The Visual Kidnapping was a long performance that began in Berlin in 2002 and ended at the Palais de Tokyo in Paris in 2005. It became a game of cat and mouse. Armed with my scalpel, I climbed the front of a hotel where a Lavazza poster was displayed. An hour and a half later, the hostage was mine and I left the hotel, leaving behind a hole in the poster and a sentence reading, “VISUAL KIDNAPPING – PAY NOW!” That set off a paper chase began with Lavazza. I demanded a ransom of €500,000, the equivalent of the cost of a marketing campaign. In 2005, after numerous negotiations, an agreement was reached with the Lavazza company, and the ransom was used to support the contemporary art scene in France. This event took the form of a happening, and was seen by certain skeptics as the hijacking of an anti-ad strategy of subversion. It was transformed into a huge media frenzy for Lavazza, a brand that ironically proclaimed “Express Yourself!” as its slogan in its advertisements.
In 2009 you were arrested in Hong Kong after creating one of your Chanel liquidations. What was the experience like, and how did it affect the way you approach your work?
My artistic experience in Hong Kong was one of the most intense experiences thus far in my career. My attack was comparable to a knight’s move in chess. Chanel and Armani were the opponent’s king and queen, and Hong Kong was the chessboard. I found myself stuck in a difficult situation, having to prove to the judge of the Hong Kong court that my act was artistic, not criminal.

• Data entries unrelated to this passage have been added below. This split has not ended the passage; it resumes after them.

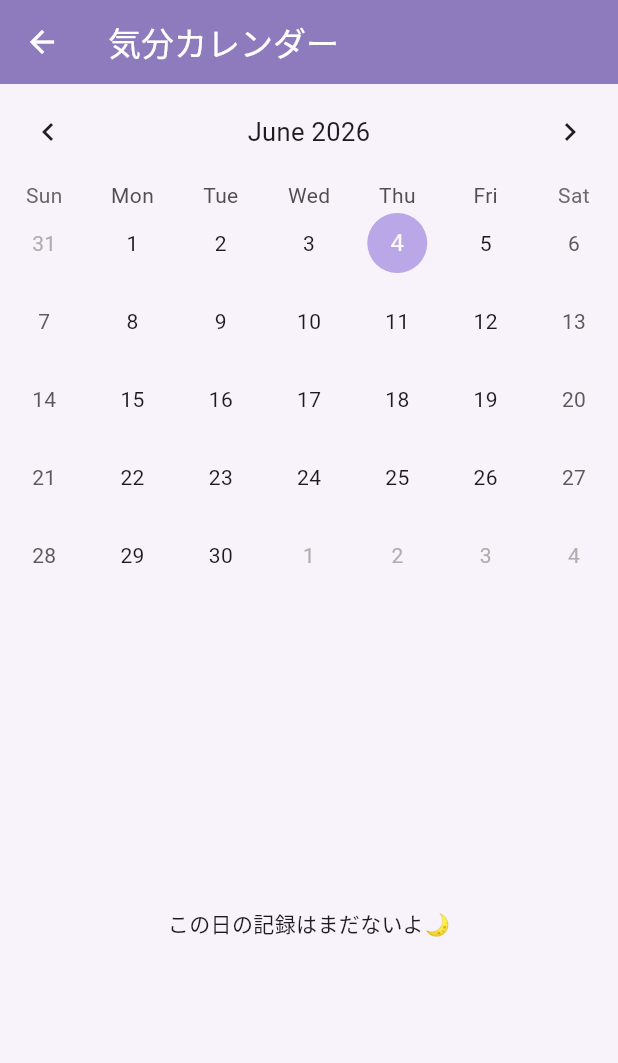
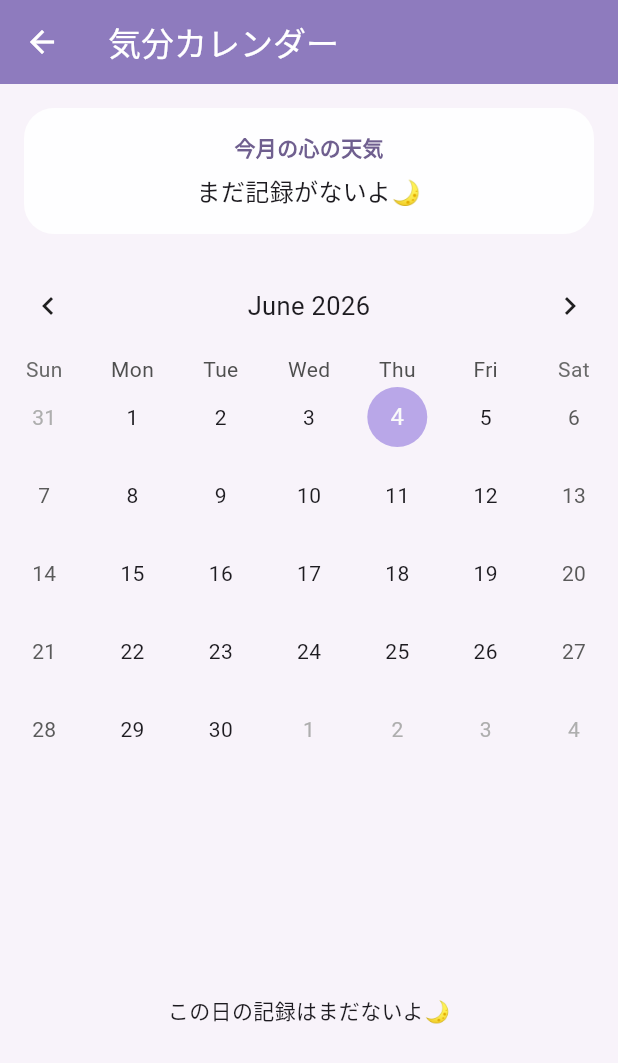
Before and after one commit to moecocoon/cocoon, a Flutter app: the screen it shows after launch, item 5 of the bottom bar chosen, after a tap on "📅 気分カレンダーを見る", on a phone screen of 412 x 824 dp. Shown: the top 1063 px of the screen. Run offline on Flutter 3.47's test engine with Material 3 defaults, Android fonts, the phone set to English and light mode, and no system bars; drawn by our look-alikes of table_calendar; our stand-ins replace image_picker, shared_preferences.

Commit message:
emotion size linked to mood record

```diff
--- a/lib/main.dart
+++ b/lib/main.dart
@@ -2801,6 +2801,23 @@ class _MoodCalendarScreenState extends State<MoodCalendarScreen> {
   @override
   Widget build(BuildContext context) {
     final selectedMoods = moodsForDay(selectedDay ?? focusedDay);
+    final monthMoods = widget.moodHistory.where((mood) {
+  return mood.createdAt.year == focusedDay.year &&
+      mood.createdAt.month == focusedDay.month;
+}).toList();
+
+final weatherCounts = <String, int>{};
+
+for (final mood in monthMoods) {
+  weatherCounts[mood.weather] =
+      (weatherCounts[mood.weather] ?? 0) + 1;
+}
+
+final weatherSummary = weatherCounts.entries
+    .map((entry) => '${entry.key} ${entry.value}日')
+    .join('　');
+
+
 
     return Scaffold(
       backgroundColor: const Color(0xFFF8F3FA),
@@ -2811,6 +2828,32 @@ class _MoodCalendarScreenState extends State<MoodCalendarScreen> {
       ),
       body: Column(
         children: [
+          Container(
+  width: double.infinity,
+  margin: const EdgeInsets.all(16),
+  padding: const EdgeInsets.all(16),
+  decoration: BoxDecoration(
+    color: Colors.white.withOpacity(0.9),
+    borderRadius: BorderRadius.circular(20),
+  ),
+  child: Column(
+    children: [
+      const Text(
+        '今月の心の天気',
+        style: TextStyle(
+          fontWeight: FontWeight.bold,
+          color: Color(0xFF6F5F8F),
+        ),
+      ),
+      const SizedBox(height: 8),
+      Text(
+        weatherSummary.isEmpty ? 'まだ記録がないよ🌙' : weatherSummary,
+        textAlign: TextAlign.center,
+        style: const TextStyle(fontSize: 16),
+      ),
+    ],
+  ),
+),
           TableCalendar<MoodRecord>(
             firstDay: DateTime.utc(2020, 1, 1),
             lastDay: DateTime.utc(2035, 12, 31),
@@ -2823,20 +2866,15 @@ class _MoodCalendarScreenState extends State<MoodCalendarScreen> {
   markerBuilder: (context, day, events) {
     if (events.isEmpty) return null;
 
-    final mood = events.first;
-    final color = moodColor(mood);
-
-    return Positioned(
-      bottom: 6,
-      child: Container(
-        width: 8,
-        height: 8,
-        decoration: BoxDecoration(
-          color: color,
-          shape: BoxShape.circle,
-        ),
-      ),
-    );
+ final mood = events.first;
+
+return Positioned(
+  bottom: 2,
+  child: Text(
+    mood.weather,
+    style: const TextStyle(fontSize: 14),
+  ),
+);
   },
 ),
             onDaySelected: (selected, focused) {
```
Also changed, not shown: firebase.json (added), 2 other files.
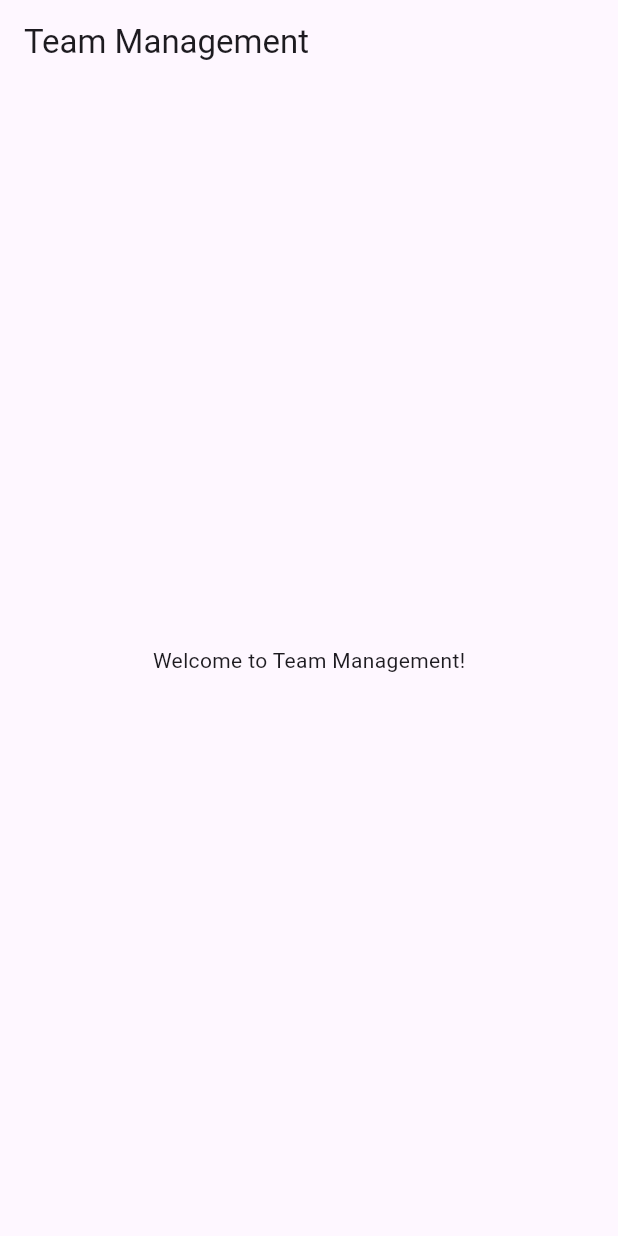
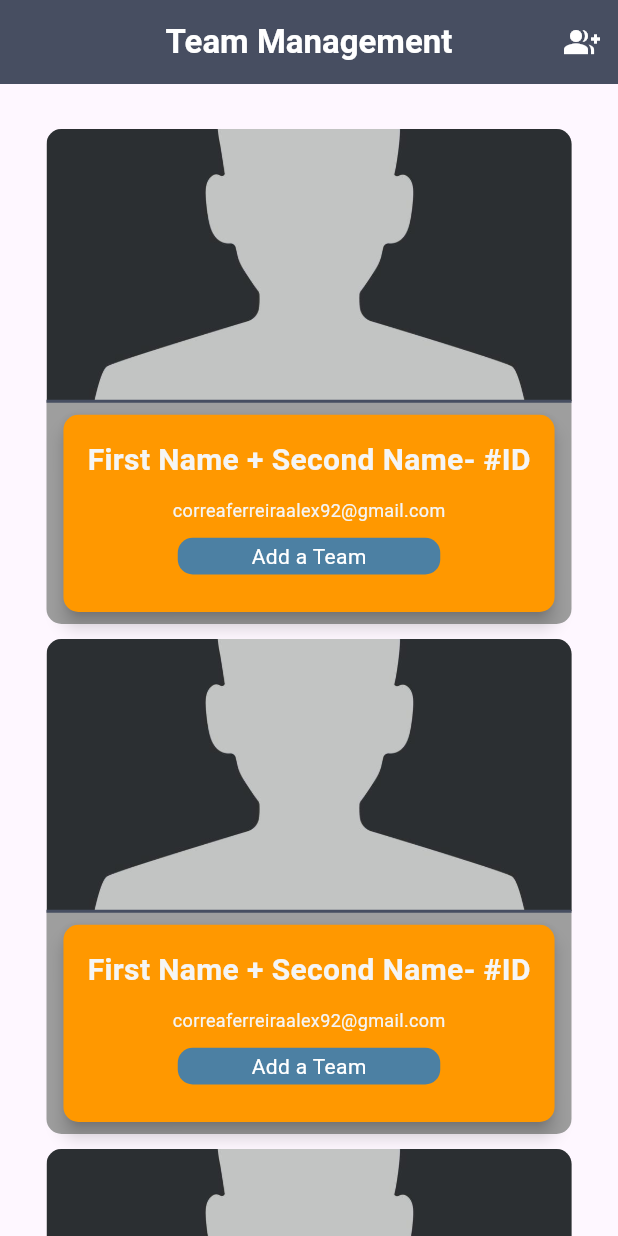
Before and after one commit to AlexFerreira10/clean-arch-project, a Flutter app: the screen it shows after launch, on a phone screen of 412 x 824 dp. Run offline on Flutter 3.47's test engine with Material 3 defaults, Android fonts, the phone set to English and light mode, and no system bars; our stand-ins replace google_fonts, page_transition.

Commit message:
feat: create the basics interfaces

```diff
--- a/lib/main.dart
+++ b/lib/main.dart
@@ -1,4 +1,6 @@
+import 'package:clean_arch_project/presentation/pages/home_page.dart';
 import 'package:flutter/material.dart';
+import 'package:google_fonts/google_fonts.dart';
 
 void main() {
   runApp(const TeamManagement());
@@ -10,12 +12,10 @@ class TeamManagement extends StatelessWidget {
   @override
   Widget build(BuildContext context) {
     return MaterialApp(
-      home: Scaffold(
-        appBar: AppBar(title: const Text('Team Management')),
-        body: const Center(
-          child: Text('Welcome to Team Management!'),
-        ),
+      theme: ThemeData(
+        textTheme: GoogleFonts.robotoTextTheme(),
       ),
+      home: HomePage(),
     );
   }
 }
--- /dev/null
+++ b/lib/presentation/pages/home_page.dart
@@ -0,0 +1,48 @@
+import 'package:clean_arch_project/core/app_color.dart';
+import 'package:clean_arch_project/core/app_constants.dart';
+import 'package:clean_arch_project/presentation/pages/my_team.dart';
+import 'package:clean_arch_project/presentation/widgets/employee_profile.dart';
+import 'package:flutter/material.dart';
+import 'package:page_transition/page_transition.dart';
+
+class HomePage extends StatelessWidget {
+  const HomePage({super.key});
+
+  @override
+  Widget build(BuildContext context) {
+    return Scaffold(
+      appBar: AppBar(
+        title: Text("Team Management", style: AppConstants.lightBold),
+        centerTitle: true,
+        backgroundColor: AppColors.detailsDark,
+        actions: [
+          IconButton(
+            onPressed: () {
+              Navigator.push(
+                context,
+                PageTransition(
+                  type: PageTransitionType.rightToLeft,
+                  child: MyTeam(),
+                ),
+              );
+            },
+            icon: Icon(Icons.group_add),
+            color: AppColors.background,
+          ),
+        ],
+      ),
+      body: ListView.builder(
+        padding: const EdgeInsets.all(30.0),
+        itemCount: 10,
+        itemBuilder: (context, index) {
+          return Column(
+            children: [
+              EmployeeProfile(),
+              SizedBox(height: 10),
+            ],
+          );
+        },
+      ),
+    );
+  }
+}
--- /dev/null
+++ b/lib/presentation/pages/my_team.dart
@@ -0,0 +1,36 @@
+import 'package:clean_arch_project/core/app_color.dart';
+import 'package:clean_arch_project/core/app_constants.dart';
+import 'package:clean_arch_project/presentation/widgets/employee_profile.dart';
+import 'package:flutter/material.dart';
+
+class MyTeam extends StatefulWidget {
+  const MyTeam({super.key});
+
+  @override
+  State<MyTeam> createState() => _MyTeamState();
+}
+
+class _MyTeamState extends State<MyTeam> {
+  @override
+  Widget build(BuildContext context) {
+    return Scaffold(
+      appBar: AppBar(
+        title: Text("My Team", style: AppConstants.lightBold),
+        centerTitle: true,
+        backgroundColor: AppColors.detailsDark,
+      ),
+      body: ListView.builder(
+        padding: const EdgeInsets.all(30.0),
+        itemCount: 1,
+        itemBuilder: (context, index) {
+          return Column(
+            children: [
+              EmployeeProfile(),
+              SizedBox(height: 10),
+            ],
+          );
+        },
+      ),
+    );
+  }
+}
--- /dev/null
+++ b/lib/presentation/widgets/employee_profile.dart
@@ -0,0 +1,105 @@
+import 'package:clean_arch_project/core/app_color.dart';
+import 'package:clean_arch_project/core/app_constants.dart';
+import 'package:flutter/material.dart';
+
+class EmployeeProfile extends StatefulWidget {
+  const EmployeeProfile({super.key});
+
+  @override
+  State<EmployeeProfile> createState() => _EmployeeProfileState();
+}
+
+class _EmployeeProfileState extends State<EmployeeProfile> {
+  final widthContainer = 350.0;
+  final heightContainer = 330.0;
+  final defaultBorderRadiusCircular = 10.0;
+
+  @override
+  Widget build(BuildContext context) {
+    return Container(
+      height: heightContainer,
+      width: widthContainer,
+      decoration: BoxDecoration(
+        color: AppColors.secondary,
+        borderRadius: BorderRadius.all(
+          Radius.circular(defaultBorderRadiusCircular),
+        ),
+      ),
+      child: Column(
+        children: [
+          ClipRRect(
+            borderRadius: BorderRadius.only(
+              topLeft: Radius.circular(defaultBorderRadiusCircular),
+              topRight: Radius.circular(defaultBorderRadiusCircular),
+            ),
+            child: Container(
+              height: heightContainer * 0.55,
+              width: widthContainer,
+              decoration: BoxDecoration(
+                image: DecorationImage(
+                  image: AssetImage('lib/assets/default-photo.jpg'),
+                  fit: BoxFit.cover,
+                ),
+              ),
+            ),
+          ),
+          Divider(
+            color: AppColors.detailsDark,
+            thickness: 2,
+            height: 1,
+          ),
+          Expanded(
+            child: Card(
+              color: AppColors.accent,
+              elevation: 5,
+              margin: const EdgeInsets.all(8.0),
+              shape: RoundedRectangleBorder(
+                borderRadius: BorderRadius.circular(defaultBorderRadiusCircular),
+              ),
+              child: Padding(
+                padding: const EdgeInsets.all(16.0),
+                child: Column(
+                  children: [
+                    Text(
+                      'First Name + Second Name- #ID',
+                      style: TextStyle(
+                        fontSize: AppConstants.fontSizeMax,
+                        fontWeight: FontWeight.bold,
+                        color: AppColors.inputBackground,
+                      ),
+                    ),
+                    SizedBox(height: 10),
+                    Text(
+                      'correaferreiraalex92@gmail.com',
+                      style: TextStyle(
+                        fontSize: AppConstants.fontSizeMin,
+                        color: AppColors.inputBackground,
+                      ),
+                    ),
+                    SizedBox(height: 10),
+                    InkWell(
+                      onTap: () {},
+                      child: Container(
+                        height: widthContainer * 0.07,
+                        width: widthContainer * 0.50,
+                        alignment: Alignment.center,
+                        decoration: BoxDecoration(
+                          borderRadius: BorderRadius.circular(defaultBorderRadiusCircular),
+                          color: AppColors.primary,
+                        ),
+                        child: Text(
+                          'Add a Team',
+                          style: AppConstants.light,
+                        ),
+                      ),
+                    ),
+                  ],
+                ),
+              ),
+            ),
+          ),
+        ],
+      ),
+    );
+  }
+}
```
Also changed, not shown: pubspec.yaml (+5 -4 lines), lib/assets/default-photo.jpg (added), 1 other file.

I filmed everything that happened that summer, and I’m thinking about producing a movie about that story one day.
What was do you consider your first significant artistic intervention?
Well, I would say one of my earliest significant experiences was a “conceptual prank.” In 1998, I made a series of anonymous phone calls to 100 Parisian galleries, asking them, “How does one become an artist?” The responses of that time are so different from today. The entire discussions were recorded, but I’ve never been actually exhibited them.
What artists have been most influential to your work?
I especially remember the works of conceptual artists, thanks to all my visits to the Pompidou Center in Paris over the last 15 years. Some of the most influential artworks for me are Brancusi’s Sleeping Muse, Matisse’s The Red Studio, Malevich’s Black Square, Duchamp’s Bicycle Wheel and Bottle Rack, Picabia’s Careful Painting, Brancusi’s Endless Column, Man Ray’s The Enigma of Isidore Ducasse, Magritte’s The Treachery of Images, Matta’s Inscapes, Pollock’s drip paintings, Tinguely’sDrawing Machine, Yves Klein’s Monochromes, Manzoni’s Base of the World, Twombly’s work, Arman’sFull Up, Jasper Johns’s Painted Bronze, Warhol’s Dick Tracy, Dan Flavin’s gold, pink, and red, and Allan Kaprow’s Yard. I also love the work of Carl Andre, Bruce Nauman, Daniel Buren, Lawrence Weiner, Sol LeWitt and Claude Rutault. In terms of photography, my favorites are Guy Bourdin, Weegee, and Atget. Recently, a friend also introduced me to the Incoherent Arts, an artistic movement dating from the end of the 19th century that led to several schools from the 20th century.
Is there anything you collect yourself?
Nothing, except for images I’ve downloaded from the Internet. I keep them on my computer desktop.
What are you working on now?
I am currently focused on my solo show at De Buck Gallery, as well as a monographic book entitledExecution d’une image that will be published in France by Gallimard/Alternative in October.
By Alex Greenberger | Artnet